Web document revisions:
..........
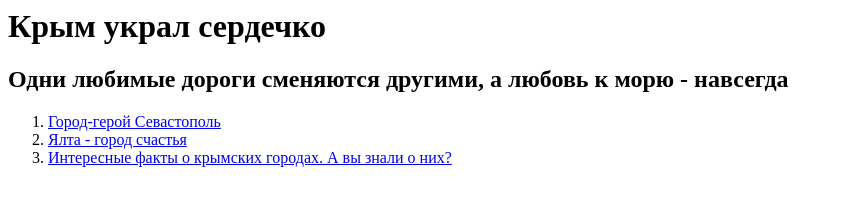
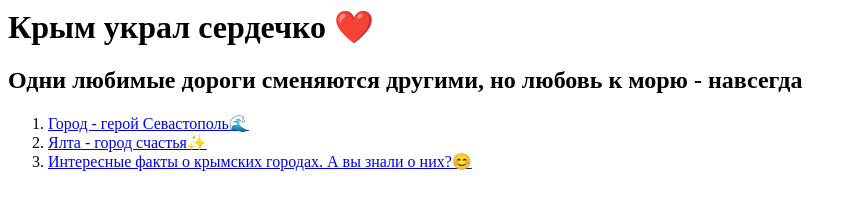
Before and after one commit to belkazzers/task-html, a website: page src/index.html in a window 1280 px wide. Shown: the whole page, without its empty margins (0-858 px from the left). Drawn offline with Linux system fonts and the light colour scheme.

Commit message:
Добавлены смайлы

```diff
--- a/src/index.html
+++ b/src/index.html
@@ -3,12 +3,12 @@
     </head>
     <body></body>
     <body>
-        <h1> Крым украл сердечко </h1>
-        <h2> Одни любимые дороги сменяются другими, а любовь к морю - навсегда </h2>
+        <h1> Крым украл сердечко ❤️</h1>
+        <h2> Одни любимые дороги сменяются другими, но любовь к морю - навсегда </h2>
         <ol>
-            <li><a href="https://ru.wikipedia.org/wiki/%D0%A1%D0%B5%D0%B2%D0%B0%D1%81%D1%82%D0%BE%D0%BF%D0%BE%D0%BB%D1%8C">Город-герой Севастополь</a></li>
-            <li><a href="https://ru.wikipedia.org/wiki/%D0%AF%D0%BB%D1%82%D0%B0">Ялта - город счастья</a></li>
-            <li><a href="https://dzen.ru/a/ZRrSKlG0qUjlot-N">Интересные факты о крымских городах. А вы знали о них?</a></li>
+            <li><a href="https://ru.wikipedia.org/wiki/%D0%A1%D0%B5%D0%B2%D0%B0%D1%81%D1%82%D0%BE%D0%BF%D0%BE%D0%BB%D1%8C">Город - герой Севастополь🌊</a></li>
+            <li><a href="https://ru.wikipedia.org/wiki/%D0%AF%D0%BB%D1%82%D0%B0">Ялта - город счастья✨</a></li>
+            <li><a href="https://dzen.ru/a/ZRrSKlG0qUjlot-N">Интересные факты о крымских городах. А вы знали о них?😊</a></li>
         </ol>
     </body>
 </html>
```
..........
Task requirements >> Provide the count of lines in the data above containing "index", and nothing further.

Answer section >> 3